■ Exercise details
Whenever "changeFilter" appears in a line, please copy that line from the data.

Dataset items:

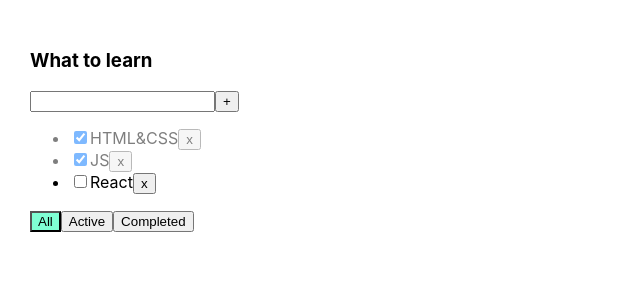
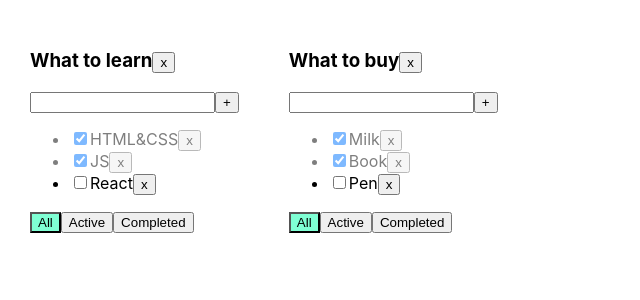
Before and after one commit to kkovalenkoo/todolist, a React (Create React App) app: page / in a window 1280 px wide. Shown: the top 300 px of the page, without its empty margins (0-640 px from the left). Built offline with nearby package versions, Linux system fonts and the light colour scheme.

Commit message:
many todolists

```diff
--- a/package.json
+++ b/package.json
@@ -2,6 +2,7 @@
   "name": "it-incubator-todolist-ts",
   "version": "0.1.0",
   "private": true,
+  "homepage": "https://kkovalenkoo.github.io/todolist",
   "dependencies": {
     "@testing-library/jest-dom": "^4.2.4",
     "@testing-library/react": "^9.3.2",
@@ -11,6 +12,7 @@
     "@types/react": "^16.9.0",
     "@types/react-dom": "^16.9.0",
     "@types/uuid": "^8.3.1",
+    "gh-pages": "^3.2.3",
     "react": "^16.13.1",
     "react-dom": "^16.13.1",
     "react-scripts": "3.4.1",
@@ -21,7 +23,9 @@
     "start": "react-scripts start",
     "build": "react-scripts build",
     "test": "react-scripts test",
-    "eject": "react-scripts eject"
+    "eject": "react-scripts eject",
+    "predeploy": "npm run build",
+    "deploy": "gh-pages -d build"
   },
   "eslintConfig": {
     "extends": "react-app"
--- a/src/App.tsx
+++ b/src/App.tsx
@@ -3,56 +3,99 @@
 import {Todolist} from './Todolist'
 import {v1} from 'uuid'
 
+export type TodolistType = {
+    id: string,
+    title: string,
+    filter: FilterType
+}
 export type TaskType = {
     id: string,
     title: string,
     isDone: boolean
 }
+export type TaskStateType = {
+    [key: string]: TaskType[]
+}
 export type FilterType = 'all' | 'active' | 'completed'
 
 function App() {
 
-    const [tasks, setTasks] = useState<TaskType[]>([
+    const todolistId1 = v1()
+    const todolistId2 = v1()
+
+    const [todolists, setTodolists] = useState<TodolistType[]>([
+        {id: todolistId1, title: 'What to learn', filter: 'all'},
+        {id: todolistId2, title: 'What to buy', filter: 'all'}
+    ])
+    const [tasks, setTasks] = useState<TaskStateType>({
+            [todolistId1]: [
                 {id: v1(), title: 'HTML&CSS', isDone: true},
                 {id: v1(), title: 'JS', isDone: true},
                 {id: v1(), title: 'React', isDone: false}
-    ])
+            ],
+            [todolistId2]: [
+                {id: v1(), title: 'Milk', isDone: true},
+                {id: v1(), title: 'Book', isDone: true},
+                {id: v1(), title: 'Pen', isDone: false}
+            ]
+        }
+    )
 
-    const [filter, setFilter] = useState<FilterType>('all')
-
-    const addTask = (newTaskTitle: string) => {
+    const addTask = (newTaskTitle: string, todolistId: string) => {
         const newTask: TaskType = {id: v1(), title: newTaskTitle, isDone: false}
-        setTasks([newTask, ...tasks])
+        const todolistTasks = tasks[todolistId]
+        tasks[todolistId] = [newTask, ...todolistTasks]
+        setTasks({...tasks})
     }
-    const removeTask = (taskId: string) => {
-        return setTasks(tasks.filter(t => t.id !== taskId))
+    const removeTask = (taskId: string, todolistId: string) => {
+        const todolistTasks = tasks[todolistId]
+        tasks[todolistId] = todolistTasks.filter(t => t.id !== taskId)
+        setTasks({...tasks})
     }
-    const changeFilter = (filterValue: FilterType) => {
-        setFilter(filterValue)
+    const changeFilter = (filterValue: FilterType, todolistId: string) => {
+        const todolist = todolists.find(tl => tl.id === todolistId)
+        if (todolist) {
+            todolist.filter = filterValue
+            setTodolists([...todolists])
         }
-    const changeTaskStatus = (id: string, isDone: boolean) => {
-        const task = tasks.find(t => t.id === id)
-        if(task) {
+    }
+    const changeTaskStatus = (taskId: string, isDone: boolean, todolistId: string) => {
+        const todolistTasks = tasks[todolistId]
+        const task = todolistTasks.find(t => t.id === taskId)
+        if (task) {
             task.isDone = isDone
-            setTasks([...tasks])
+            setTasks({...tasks})
         }
     }
 
-    let taskForTodolist = tasks
-
-    if (filter === 'active') taskForTodolist = tasks.filter(t => !t.isDone)
-    if (filter === 'completed') taskForTodolist = tasks.filter(t => t.isDone)
+    const removeTodolist = (todolistId: string) => {
+        setTodolists(todolists.filter(tl => tl.id !== todolistId))
+        delete tasks[todolistId]
+        setTasks({...tasks})
+    }
 
     return (
         <div className="App">
-            <Todolist title={'What to learn'}
-                      tasks={taskForTodolist}
-                      filter={filter}
+            {todolists.map(tl => {
+
+                let allTodolistTasks = tasks[tl.id]
+                let todolistTasks = allTodolistTasks
+
+                if (tl.filter === 'active') todolistTasks = allTodolistTasks.filter(t => !t.isDone)
+                if (tl.filter === 'completed') todolistTasks = allTodolistTasks.filter(t => t.isDone)
+
+                return <Todolist key={tl.id}
+                                 todolistId={tl.id}
+                                 title={tl.title}
+                                 filter={tl.filter}
+                                 tasks={todolistTasks}
                                  addTask={addTask}
                                  removeTask={removeTask}
                                  changeFilter={changeFilter}
                                  changeTaskStatus={changeTaskStatus}
+                                 removeTodolist={removeTodolist}
                 />
+            })}
         </div>
     )
 }
--- a/src/Todolist.tsx
+++ b/src/Todolist.tsx
@@ -1,14 +1,16 @@
-import React, {KeyboardEvent, ChangeEvent, useState} from 'react'
+import React, {ChangeEvent, KeyboardEvent, useState} from 'react'
 import {FilterType, TaskType} from './App'
 
 type TodolistPropsType = {
+    todolistId: string
     title: string
     filter: FilterType
     tasks: TaskType[]
-    addTask: (newTaskTitle: string) => void
-    removeTask: (taskId: string) => void
-    changeFilter: (filterValue: FilterType) => void
-    changeTaskStatus: (id: string, isDone: boolean) => void
+    addTask: (newTaskTitle: string, todolistId: string) => void
+    removeTask: (taskId: string, todolistId: string) => void
+    changeFilter: (filterValue: FilterType, todolistId: string) => void
+    changeTaskStatus: (taskId: string, isDone: boolean, todolistId: string) => void
+    removeTodolist: (todolistId: string) => void
 }
 
 export function Todolist(props: TodolistPropsType) {
@@ -17,8 +19,8 @@
     const [error, setError] = useState<string | null>(null)
 
     const onAddTask = () => {
-        if(title.trim() != '') {
-            props.addTask(title)
+        if (title.trim() != '') {
+            props.addTask(title, props.todolistId)
             setTitle('')
         } else {
             setError('Title is required')
@@ -34,22 +36,24 @@
         }
     }
     const onClickAll = () => {
-        props.changeFilter('all')
+        props.changeFilter('all', props.todolistId)
     }
     const onClickActive = () => {
-        props.changeFilter('active')
+        props.changeFilter('active', props.todolistId)
     }
     const onClickCompleted = () => {
-        props.changeFilter('completed')
+        props.changeFilter('completed', props.todolistId)
     }
 
-    const isIllumButtonAll = props.filter === 'all' ? 'active-filter' : ''
-    const isIllumButtonActive = props.filter === 'active' ? 'active-filter' : ''
-    const isIllumButtonComplete = props.filter === 'completed' ? 'active-filter' : ''
+    const isShowButtonAll = props.filter === 'all' ? 'active-filter' : ''
+    const isShowButtonActive = props.filter === 'active' ? 'active-filter' : ''
+    const isShowButtonComplete = props.filter === 'completed' ? 'active-filter' : ''
 
     return (
         <div>
-            <h3>{props.title}</h3>
+            <h3>{props.title}
+                <button onClick={() => props.removeTodolist(props.todolistId)}>x</button>
+            </h3>
             <div>
                 <input value={title} onChange={onChangeTitle} onKeyPress={onKeyPress}/>
                 <button onClick={onAddTask}>+</button>
@@ -60,10 +64,10 @@
                     props.tasks.map(t => {
 
                         const onRemoveTask = () => {
-                            props.removeTask(t.id)
+                            props.removeTask(t.id, props.todolistId)
                         }
                         const onChangeStatus = (e: ChangeEvent<HTMLInputElement>) => {
-                            props.changeTaskStatus(t.id, e.currentTarget.checked)
+                            props.changeTaskStatus(t.id, e.currentTarget.checked, props.todolistId)
                         }
 
                         return (
@@ -77,9 +81,9 @@
                 }
             </ul>
             <div>
-                <button className={isIllumButtonAll} onClick={onClickAll}>All</button>
-                <button className={isIllumButtonActive} onClick={onClickActive}>Active</button>
-                <button className={isIllumButtonComplete} onClick={onClickCompleted}>Completed</button>
+                <button className={isShowButtonAll} onClick={onClickAll}>All</button>
+                <button className={isShowButtonActive} onClick={onClickActive}>Active</button>
+                <button className={isShowButtonComplete} onClick={onClickCompleted}>Completed</button>
             </div>
         </div>
     )
```
Also changed, not shown: 1 other file (tests, documents, lock files or other folders). Lines whose indentation alone changed are shown as unchanged.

■ Response to this task
-    const changeFilter = (filterValue: FilterType) => {
+    const changeFilter = (filterValue: FilterType, todolistId: string) => {
                                  changeFilter={changeFilter}
-    changeFilter: (filterValue: FilterType) => void
+    changeFilter: (filterValue: FilterType, todolistId: string) => void
-        props.changeFilter('all')
+        props.changeFilter('all', props.todolistId)
-        props.changeFilter('active')
+        props.changeFilter('active', props.todolistId)
-        props.changeFilter('completed')
+        props.changeFilter('completed', props.todolistId)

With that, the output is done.